Like many other such plans, the minimum initial contribution is only $25, and subsequent minimum contributions remain at $25 as well. CollegeBoundfund has no enrollment, application, or maintenance fees. Adding to the simplicity of the plan, the entire enrollment and funding process can be completed online on the CollegeBoundfund website.
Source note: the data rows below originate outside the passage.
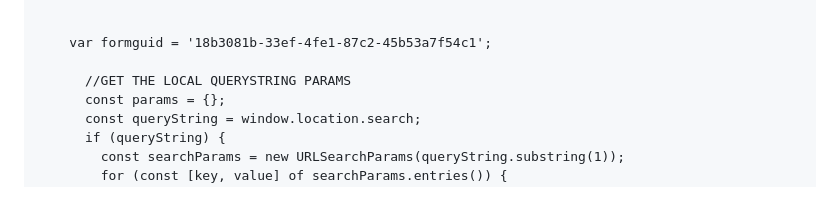
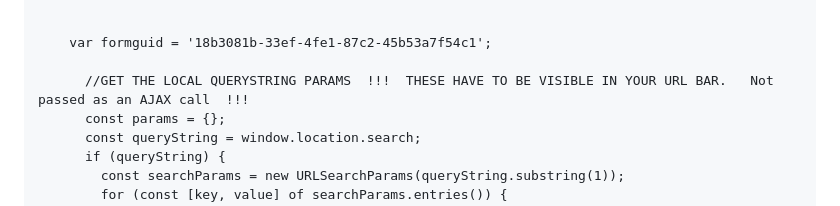
Before and after one commit to lloydlentz/slate-tips, a Markdown page: portals/jquery-form-embed.md, the part around the change. Drawn GitHub-style.

```diff
--- a/portals/jquery-form-embed.md
+++ b/portals/jquery-form-embed.md
@@ -51,7 +51,7 @@ The default way to embed a form, is snazzy.
 
      var formguid = '18b3081b-33ef-4fe1-87c2-45b53a7f54c1';
 
-       //GET THE LOCAL QUERYSTRING PARAMS
+       //GET THE LOCAL QUERYSTRING PARAMS  !!!  THESE HAVE TO BE VISIBLE IN YOUR URL BAR.   Not passed as an AJAX call  !!!
        const params = {};
        const queryString = window.location.search;
        if (queryString) {
```
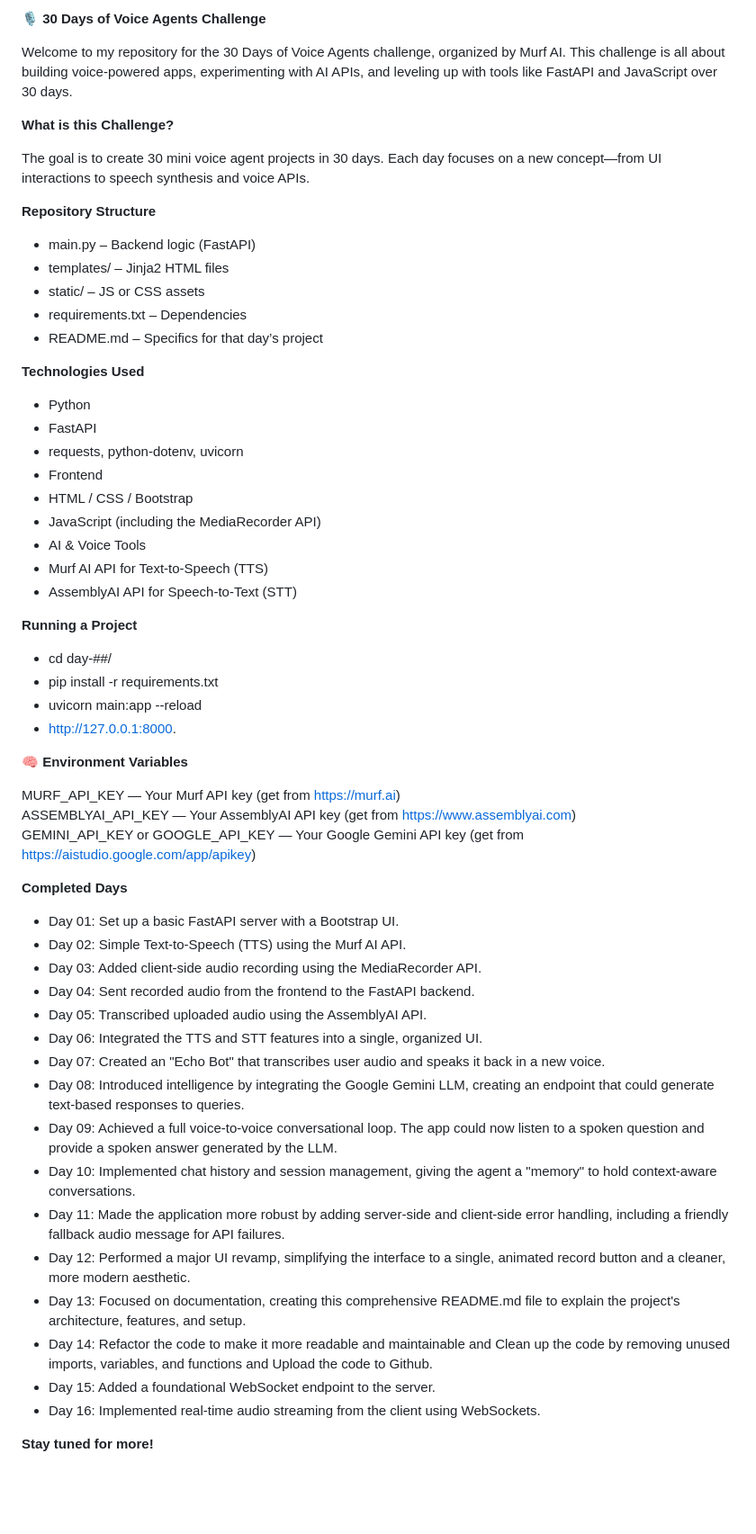
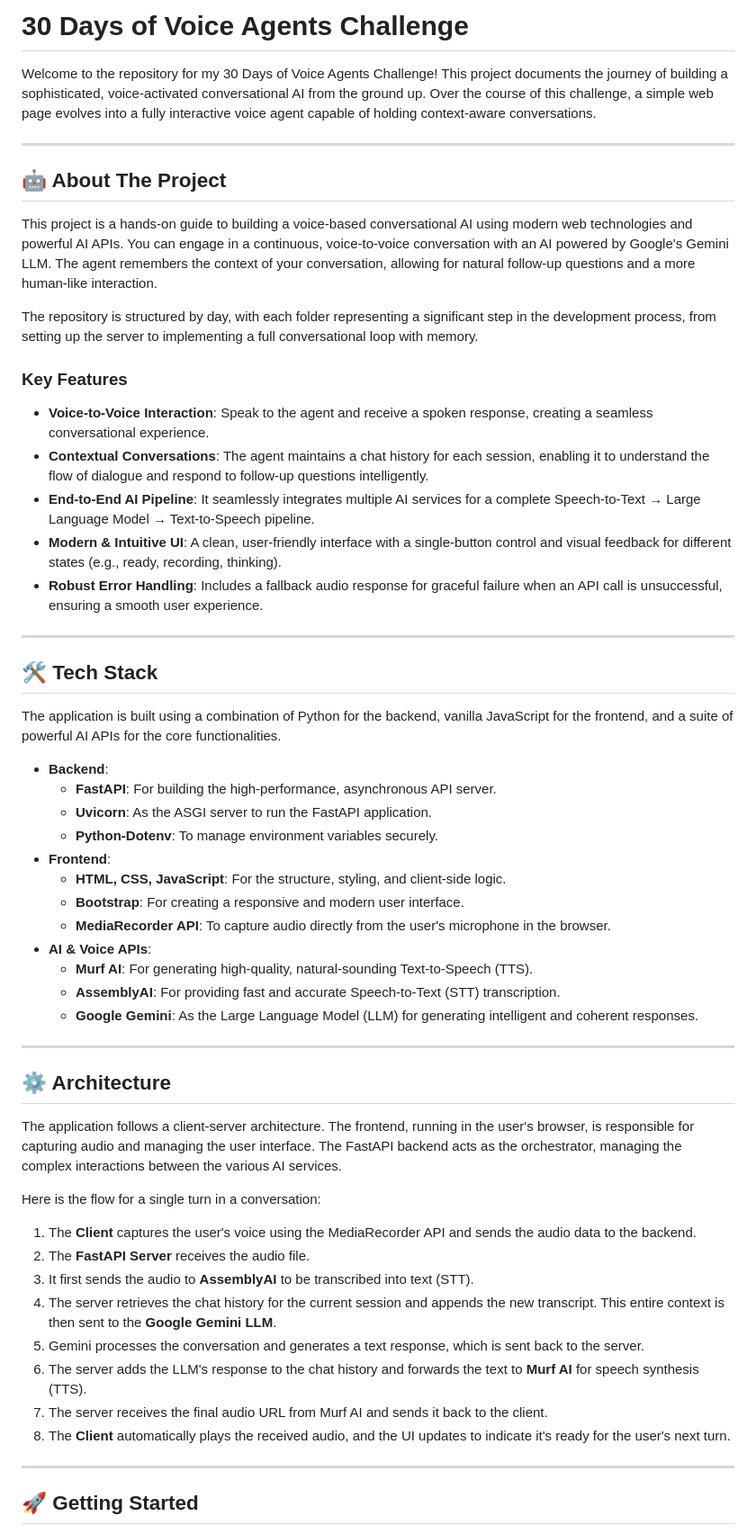
Before and after one commit to suhelalase/MurfAI, a Markdown page: README.md, the part around the change printed below. Shown: that part at 90% size. Drawn GitHub-style; blank space fills up the shorter version.

```diff
--- a/README.md
+++ b/README.md
@@ -1,62 +1,60 @@
-**🎙️ 30 Days of Voice Agents Challenge**
+# 30 Days of Voice Agents Challenge
 
-Welcome to my repository for the 30 Days of Voice Agents challenge, organized by Murf AI. This challenge is all about building voice-powered apps, experimenting with AI APIs, and leveling up with tools like FastAPI and JavaScript over 30 days.
+Welcome to the repository for my 30 Days of Voice Agents Challenge\! This project documents the journey of building a sophisticated, voice-activated conversational AI from the ground up. Over the course of this challenge, a simple web page evolves into a fully interactive voice agent capable of holding context-aware conversations.
 
-**What is this Challenge?**
+-----
 
-The goal is to create 30 mini voice agent projects in 30 days. Each day focuses on a new concept—from UI interactions to speech synthesis and voice APIs.
+## 🤖 About The Project
 
-**Repository Structure**
+This project is a hands-on guide to building a voice-based conversational AI using modern web technologies and powerful AI APIs. You can engage in a continuous, voice-to-voice conversation with an AI powered by Google's Gemini LLM. The agent remembers the context of your conversation, allowing for natural follow-up questions and a more human-like interaction.
 
-- main.py – Backend logic (FastAPI)
-- templates/ – Jinja2 HTML files
-- static/ – JS or CSS assets
-- requirements.txt – Dependencies
-- README.md – Specifics for that day’s project
+The repository is structured by day, with each folder representing a significant step in the development process, from setting up the server to implementing a full conversational loop with memory.
 
-**Technologies Used**
+### Key Features
 
-- Python
-- FastAPI
-- requests, python-dotenv, uvicorn
-- Frontend
-- HTML / CSS / Bootstrap
-- JavaScript (including the MediaRecorder API)
-- AI & Voice Tools
-- Murf AI API for Text-to-Speech (TTS)
-- AssemblyAI API for Speech-to-Text (STT)
+  * **Voice-to-Voice Interaction**: Speak to the agent and receive a spoken response, creating a seamless conversational experience.
+  * **Contextual Conversations**: The agent maintains a chat history for each session, enabling it to understand the flow of dialogue and respond to follow-up questions intelligently.
+  * **End-to-End AI Pipeline**: It seamlessly integrates multiple AI services for a complete Speech-to-Text → Large Language Model → Text-to-Speech pipeline.
+  * **Modern & Intuitive UI**: A clean, user-friendly interface with a single-button control and visual feedback for different states (e.g., ready, recording, thinking).
+  * **Robust Error Handling**: Includes a fallback audio response for graceful failure when an API call is unsuccessful, ensuring a smooth user experience.
 
-**Running a Project**
+-----
 
-- cd day-##/
-- pip install -r requirements.txt
-- uvicorn main:app --reload
-- http://127.0.0.1:8000.
+## 🛠️ Tech Stack
 
-**🧠 Environment Variables**<br>
+The application is built using a combination of Python for the backend, vanilla JavaScript for the frontend, and a suite of powerful AI APIs for the core functionalities.
 
-MURF_API_KEY — Your Murf API key (get from https://murf.ai) <br>
-ASSEMBLYAI_API_KEY — Your AssemblyAI API key (get from https://www.assemblyai.com)<br>
-GEMINI_API_KEY or GOOGLE_API_KEY — Your Google Gemini API key (get from https://aistudio.google.com/app/apikey) <br>
+  * **Backend**:
+      * **FastAPI**: For building the high-performance, asynchronous API server.
+      * **Uvicorn**: As the ASGI server to run the FastAPI application.
+      * **Python-Dotenv**: To manage environment variables securely.
+  * **Frontend**:
+      * **HTML, CSS, JavaScript**: For the structure, styling, and client-side logic.
+      * **Bootstrap**: For creating a responsive and modern user interface.
+      * **MediaRecorder API**: To capture audio directly from the user's microphone in the browser.
+  * **AI & Voice APIs**:
+      * **Murf AI**: For generating high-quality, natural-sounding Text-to-Speech (TTS).
+      * **AssemblyAI**: For providing fast and accurate Speech-to-Text (STT) transcription.
+      * **Google Gemini**: As the Large Language Model (LLM) for generating intelligent and coherent responses.
 
+-----
 
-**Completed Days**
+## ⚙️ Architecture
 
-- Day 01: Set up a basic FastAPI server with a Bootstrap UI. <br>
-- Day 02: Simple Text-to-Speech (TTS) using the Murf AI API. <br>
-- Day 03: Added client-side audio recording using the MediaRecorder API. <br>
-- Day 04: Sent recorded audio from the frontend to the FastAPI backend. <br>
-- Day 05: Transcribed uploaded audio using the AssemblyAI API. <br>
-- Day 06: Integrated the TTS and STT features into a single, organized UI. <br>
-- Day 07: Created an "Echo Bot" that transcribes user audio and speaks it back in a new voice. <br>
-- Day 08: Introduced intelligence by integrating the Google Gemini LLM, creating an endpoint that could generate text-based responses to queries.<br>
-- Day 09: Achieved a full voice-to-voice conversational loop. The app could now listen to a spoken question and provide a spoken answer generated by the LLM.<br>
-- Day 10: Implemented chat history and session management, giving the agent a "memory" to hold context-aware conversations.<br>
-- Day 11: Made the application more robust by adding server-side and client-side error handling, including a friendly fallback audio message for API failures.<br>
-- Day 12: Performed a major UI revamp, simplifying the interface to a single, animated record button and a cleaner, more modern aesthetic.<br>
-- Day 13: Focused on documentation, creating this comprehensive README.md file to explain the project's architecture, features, and setup.<br>
-- Day 14: Refactor the code to make it more readable and maintainable and Clean up the code by removing unused imports, variables, and functions and Upload the       code to Github.<br>
-- Day 15: Added a foundational WebSocket endpoint to the server.<br>
-- Day 16: Implemented real-time audio streaming from the client using WebSockets.<br>
+The application follows a client-server architecture. The frontend, running in the user's browser, is responsible for capturing audio and managing the user interface. The FastAPI backend acts as the orchestrator, managing the complex interactions between the various AI services.
 
-**Stay tuned for more!**
+Here is the flow for a single turn in a conversation:
+
+1.  The **Client** captures the user's voice using the MediaRecorder API and sends the audio data to the backend.
+2.  The **FastAPI Server** receives the audio file.
+3.  It first sends the audio to **AssemblyAI** to be transcribed into text (STT).
+4.  The server retrieves the chat history for the current session and appends the new transcript. This entire context is then sent to the **Google Gemini LLM**.
+5.  Gemini processes the conversation and generates a text response, which is sent back to the server.
+6.  The server adds the LLM's response to the chat history and forwards the text to **Murf AI** for speech synthesis (TTS).
+7.  The server receives the final audio URL from Murf AI and sends it back to the client.
+8.  The **Client** automatically plays the received audio, and the UI updates to indicate it's ready for the user's next turn.
+
+-----
+
+## 🚀 Getting Started
+
```
Also changed, not shown: other parts of README.md (+55 -0 lines).
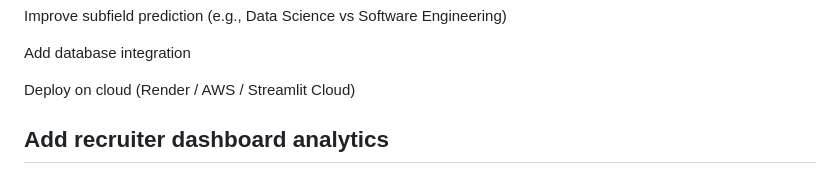
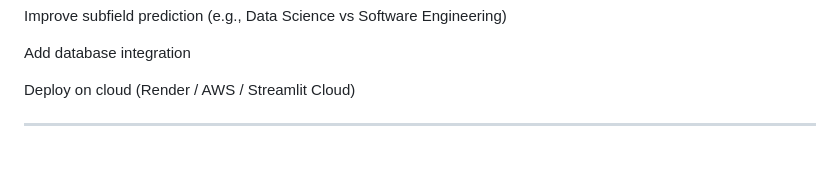
Before and after one commit to TejaswiniR20/Resume-Screening-AI, a Markdown page: README.md, the part around the change. Rendered like a GitHub page; blank space fills up the shorter version.

```diff
--- a/README.md
+++ b/README.md
@@ -255,5 +255,5 @@ Add database integration
 
 Deploy on cloud (Render / AWS / Streamlit Cloud)
 
-Add recruiter dashboard analytics
+
 ---
```
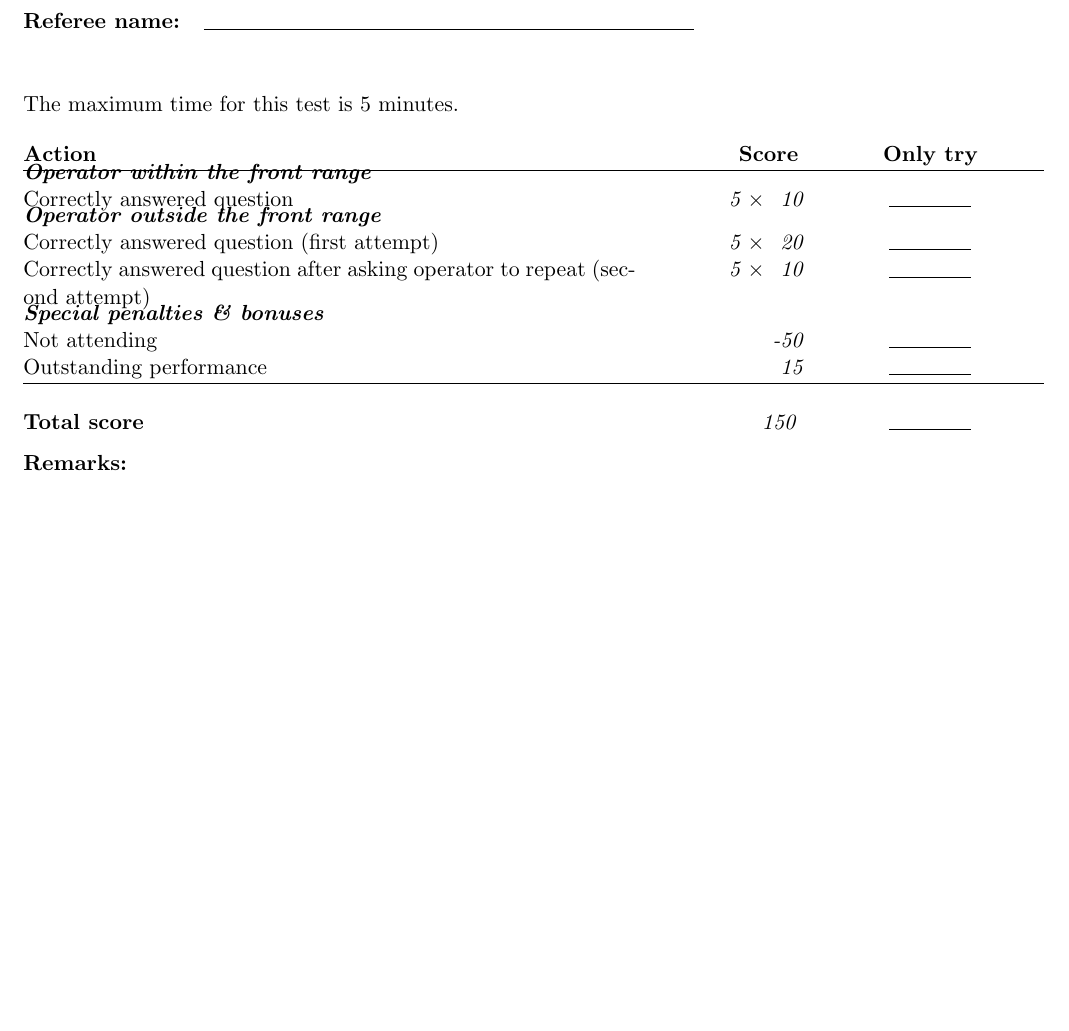
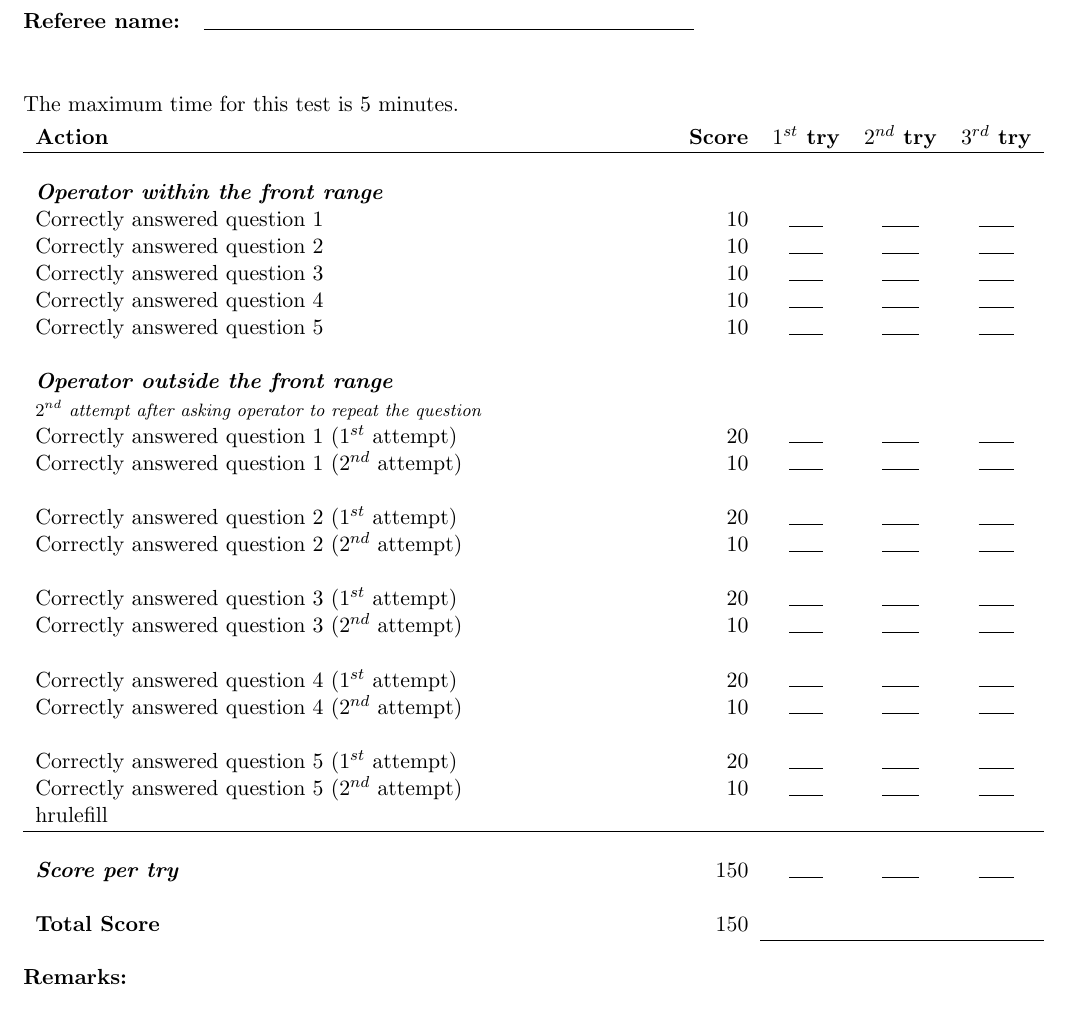
Before and after one commit to RoboCupAtHome/RuleBook, a LaTeX book (score_sheets.tex, which reads scoresheets/SpeechRecognition.tex): part of page 8 of 15, cut so that both start at the same text. Compiled offline with pdfLaTeX.

Commit message:
Solved #94 AND # 102

```diff
--- a/scoresheets/SpeechRecognition.tex
+++ b/scoresheets/SpeechRecognition.tex
@@ -1,17 +1,51 @@
 The maximum time for this test is 5 minutes.
 
-\begin{scorelist}
+% \begin{scorelist}
 
-	\scoreheading{Operator within the \textit{front range}}
-	\scoreitem[5]{10}{Correctly answered question}
+% 	\scoreheading{Operator within the \textit{front range}}
+% 	\scoreitem[5]{10}{Correctly answered question}
 
-	\scoreheading{Operator outside the \textit{front range}}
-	\scoreitem[5]{20}{Correctly answered question (first attempt)}
-	\scoreitem[5]{10}{Correctly answered question after asking operator to repeat (second attempt)}
+% 	\scoreheading{Operator outside the \textit{front range}}
+% 	\scoreitem[5]{20}{Correctly answered question (first attempt)}
+% 	\scoreitem[5]{10}{Correctly answered question after asking operator to repeat (second attempt)}
 
-	\setTotalScore{150}
-\end{scorelist}
+% 	\setTotalScore{150}
+% \end{scorelist}
 
+\begin{tabularx}{\textwidth}{X r c c c }
+
+	\textbf{Action} & \textbf{Score} & \textbf{$1^{st}$ try} & \textbf{$2^{nd}$ try} & \textbf{$3^{rd}$ try} \\ \hline
+	& & & & \\
+	\textit{\textbf{Operator within the \textit{front range}}} \\
+	Correctly answered question 1 & $10$ & \hrulefill & \hrulefill & \hrulefill \\
+	Correctly answered question 2 & $10$ & \hrulefill & \hrulefill & \hrulefill \\
+	Correctly answered question 3 & $10$ & \hrulefill & \hrulefill & \hrulefill \\
+	Correctly answered question 4 & $10$ & \hrulefill & \hrulefill & \hrulefill \\
+	Correctly answered question 5 & $10$ & \hrulefill & \hrulefill & \hrulefill \\
+	& & & & \\
+	\textit{\textbf{Operator outside the \textit{front range}}} \\
+	\textit{\footnotesize $2^{nd}$ attempt after asking operator to repeat the question} \\
+	Correctly answered question 1 ($1^{st}$ attempt) & $20$ & \hrulefill & \hrulefill & \hrulefill \\
+	Correctly answered question 1 ($2^{nd}$ attempt) & $10$ & \hrulefill & \hrulefill & \hrulefill \\
+	& & & & \\
+	Correctly answered question 2 ($1^{st}$ attempt) & $20$ & \hrulefill & \hrulefill & \hrulefill \\
+	Correctly answered question 2 ($2^{nd}$ attempt) & $10$ & \hrulefill & \hrulefill & \hrulefill \\
+	& & & & \\
+	Correctly answered question 3 ($1^{st}$ attempt) & $20$ & \hrulefill & \hrulefill & \hrulefill \\
+	Correctly answered question 3 ($2^{nd}$ attempt) & $10$ & \hrulefill & \hrulefill & \hrulefill \\
+	& & & & \\
+	Correctly answered question 4 ($1^{st}$ attempt) & $20$ & \hrulefill & \hrulefill & \hrulefill \\
+	Correctly answered question 4 ($2^{nd}$ attempt) & $10$ & \hrulefill & \hrulefill & \hrulefill \\
+	& & & & \\
+	Correctly answered question 5 ($1^{st}$ attempt) & $20$ & \hrulefill & \hrulefill & \hrulefill \\
+	Correctly answered question 5 ($2^{nd}$ attempt) & $10$ & \hrulefill & \hrulefill & \hrulefill \\
+	hrulefill \\ \hline
+	& & & & \\
+	\textit{\textbf{Score per try}} & $150$ & \hrulefill & \hrulefill & \hrulefill \\
+	& & & & \\
+	\textbf{Total Score} & $150$ & & & \\ \cline{3-5}
+
+\end{tabularx}\\
 
 % Local Variables:
 % TeX-master: "Rulebook"
```
Also changed, not shown: Rulebook.tex (+2 -6 lines), Makefile.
Rhode Island will exclude the value of this 529 plan for state financial aid purposes as well, which means that being the beneficiary of one of these accounts will not prevent a student from receiving financial aid that they might otherwise be entitled to.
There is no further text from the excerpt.